> [Material provided]:
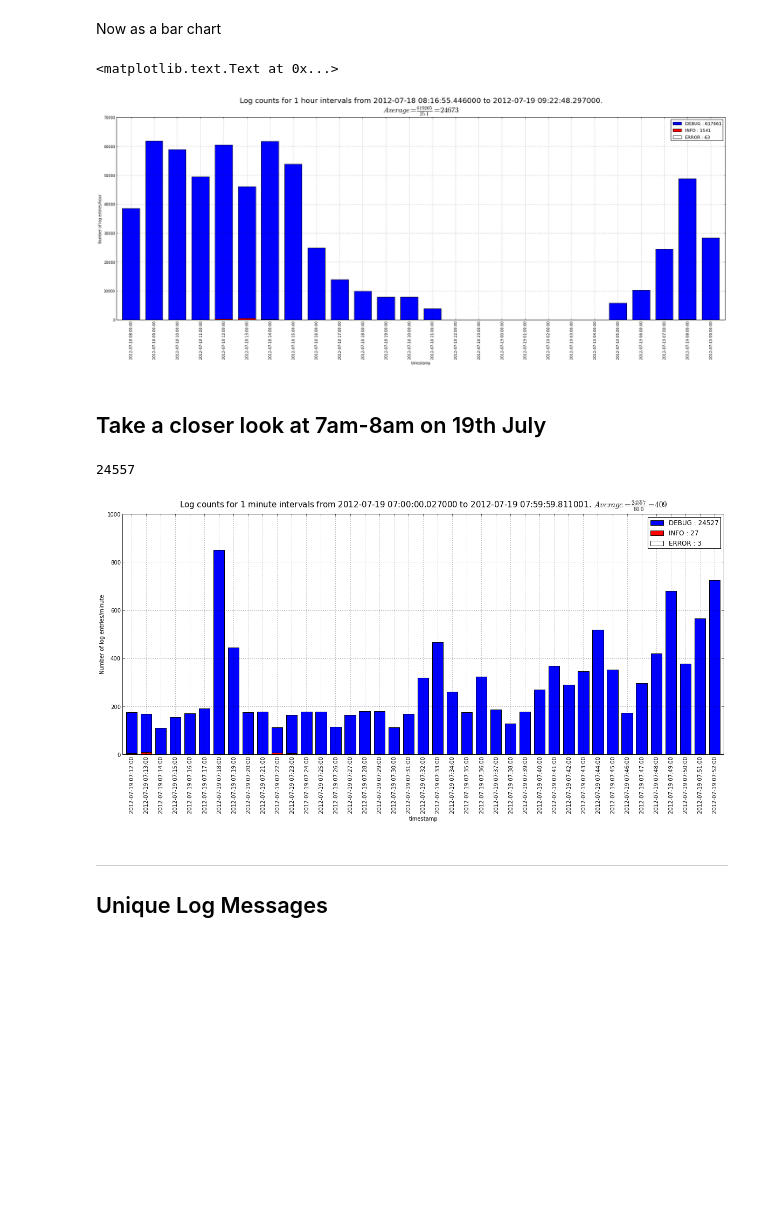
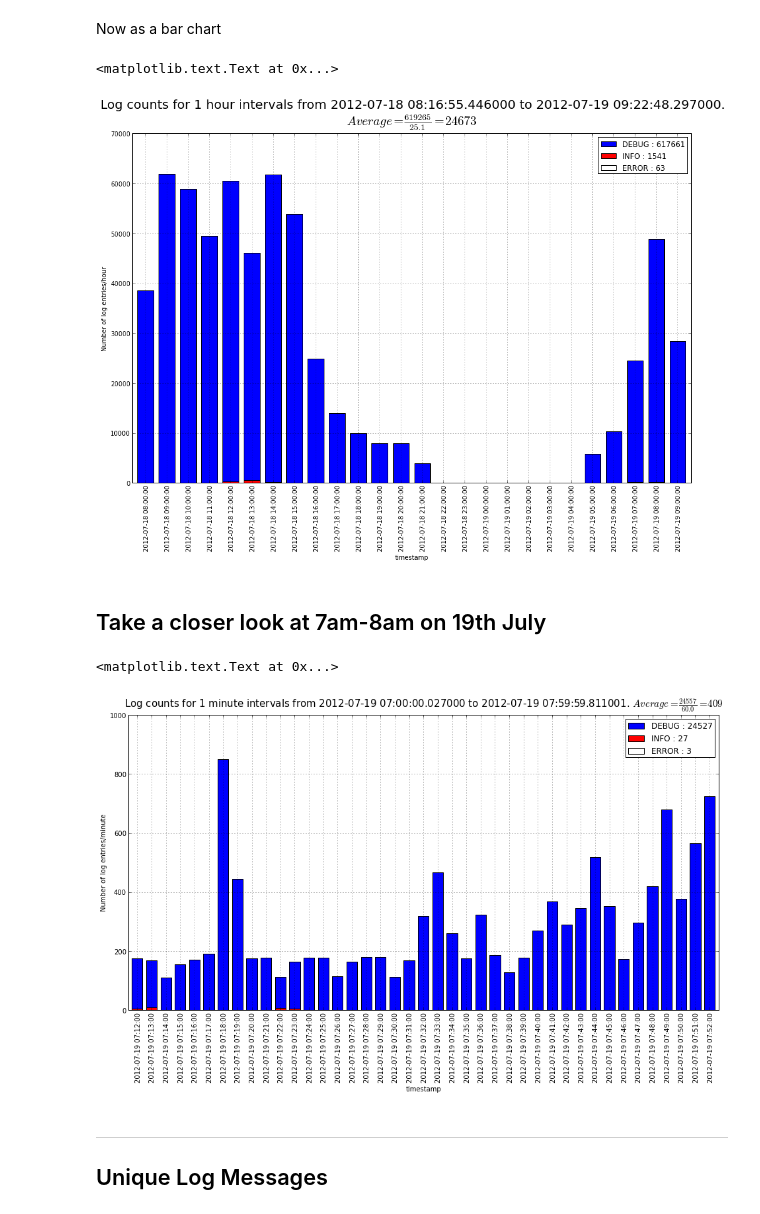
Before and after one commit to peterwilliams97/log_analysis, a Jupyter notebook: nb_pandas.ipynb, the cells around one changed output. Cells and saved outputs as stored; diff of their text form; code cells hidden in the pictures; blank space fills up the shorter version.

```diff
--- a/nb_pandas.ipynb
+++ b/nb_pandas.ipynb
@@ -27,3 +40,5 @@ pandas: 0.11.0
+# %%
+WIDTH = 16
 # %% [markdown]
 Add a utility function
 # %%
@@ -183,31 +198,31 @@ Now as a bar chart
 # %%
 # Need to plot shorter bars later so we can see them
 levels = sorted(levels, key = lambda x: -len(df[df.level==x]))
 # Color cycling is currenty broken on pandas bar chars
 colors = ['b', 'r', 'w']
 
 # Make the figure big so we can see the tiny INFO and ERROR counts
-plt.figsize(30,10)
+plt.figsize(WIDTH,10)
 for i,level in enumerate(levels):
     bars = df[df.level==level].logfile.resample('60min', how='count')
     bars.plot(kind='bar', color=colors[i], label='%s : %d' % (level, len(df[df.level==level])))
 legend(loc='best')
 hours = (df.index.max() - df.index.min()).total_seconds()/3600
 title(r'''Log counts for 1 hour intervals from %s to %s.
 $Average=\frac{%d}{%.1f}=%d$
 ''' % (df.index.min(), df.index.max(),
         len(df), hours, int(len(df)/hours)), size=20)
 ylabel('Number of log entries/hour')
 # %% [output]
 <matplotlib.text.Text at 0x...>
-[figure, old version]
+[figure, new version]
 # %% [markdown]
 Take a closer look at 7am-8am on 19th July
 ------------------------------------------
 # %%
 df7am = df['2012-07-19 07:00' : '2012-07-19 07:59']
 
-plt.figsize(20,8)
+plt.figsize(WIDTH,8)
 for i,level in enumerate(levels):
     bars = df7am[df7am.level==level].logfile.resample('1min', how='count')
     bars.plot(kind='bar', color=colors[i], label='%s : %d' % (level, len(df7am[df7am.level==level])))
@@ -218,8 +233,8 @@ title(r'''Log counts for 1 minute intervals from %s to %s. $Average=\frac{%d}{%.
        len(df7am), minutes, int(len(df7am)/minutes)), size=15)
 ylabel('Number of log entries/minute')
 # %% [output]
-24557
+<matplotlib.text.Text at 0x...>
-[figure, old version]
+[figure, new version]
 # %% [markdown]
 ***
 Unique Log Messages
```
Also changed, not shown: parts of 21 cells of this notebook, 1 other file.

> [Exercise brief]:
Find and copy each line of the material that holds the word "WIDTH".

> [The completed task]:
+WIDTH = 16
+plt.figsize(WIDTH,10)
+plt.figsize(WIDTH,8)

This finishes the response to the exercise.